**EXERCISE**
Look through the data for the string "that". Copy every line where it is found.

BEGIN LISTED ENTRIES

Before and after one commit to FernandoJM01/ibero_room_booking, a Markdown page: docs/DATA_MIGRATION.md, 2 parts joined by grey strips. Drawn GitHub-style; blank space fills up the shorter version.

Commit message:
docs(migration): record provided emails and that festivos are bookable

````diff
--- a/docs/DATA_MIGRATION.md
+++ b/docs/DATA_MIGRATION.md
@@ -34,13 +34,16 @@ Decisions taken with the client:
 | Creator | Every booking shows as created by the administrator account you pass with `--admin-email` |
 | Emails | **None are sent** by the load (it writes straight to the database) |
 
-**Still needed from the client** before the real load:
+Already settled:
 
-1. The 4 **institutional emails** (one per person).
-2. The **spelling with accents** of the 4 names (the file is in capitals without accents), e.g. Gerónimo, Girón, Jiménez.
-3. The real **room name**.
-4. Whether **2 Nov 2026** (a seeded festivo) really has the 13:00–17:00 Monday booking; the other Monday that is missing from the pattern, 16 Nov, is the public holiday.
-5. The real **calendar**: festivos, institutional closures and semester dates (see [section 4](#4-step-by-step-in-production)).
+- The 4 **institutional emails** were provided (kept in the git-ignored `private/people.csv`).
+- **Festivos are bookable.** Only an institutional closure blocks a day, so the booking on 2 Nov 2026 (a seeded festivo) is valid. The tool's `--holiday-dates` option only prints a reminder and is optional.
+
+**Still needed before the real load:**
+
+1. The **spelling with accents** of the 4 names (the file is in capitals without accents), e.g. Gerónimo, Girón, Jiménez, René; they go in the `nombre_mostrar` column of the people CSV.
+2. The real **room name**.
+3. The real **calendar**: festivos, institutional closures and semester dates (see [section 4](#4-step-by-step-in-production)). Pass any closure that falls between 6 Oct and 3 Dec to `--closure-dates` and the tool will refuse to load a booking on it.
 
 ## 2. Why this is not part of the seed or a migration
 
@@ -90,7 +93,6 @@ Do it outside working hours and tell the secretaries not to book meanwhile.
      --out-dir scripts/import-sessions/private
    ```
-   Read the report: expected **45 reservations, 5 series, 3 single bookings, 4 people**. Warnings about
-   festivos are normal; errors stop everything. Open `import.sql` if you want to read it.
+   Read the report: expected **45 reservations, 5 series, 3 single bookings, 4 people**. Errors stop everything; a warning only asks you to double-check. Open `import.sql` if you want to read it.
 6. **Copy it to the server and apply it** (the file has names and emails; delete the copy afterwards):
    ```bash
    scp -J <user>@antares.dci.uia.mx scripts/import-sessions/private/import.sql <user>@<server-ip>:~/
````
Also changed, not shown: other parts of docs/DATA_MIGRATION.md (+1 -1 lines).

END LISTED ENTRIES

**ANSWER SPACE**
docs(migration): record provided emails and that festivos are bookable
-4. Whether **2 Nov 2026** (a seeded festivo) really has the 13:00–17:00 Monday booking; the other Monday that is missing from the pattern, 16 Nov, is the public holiday.
+3. The real **calendar**: festivos, institutional closures and semester dates (see [section 4](#4-step-by-step-in-production)). Pass any closure that falls between 6 Oct and 3 Dec to `--closure-dates` and the tool will refuse to load a booking on it.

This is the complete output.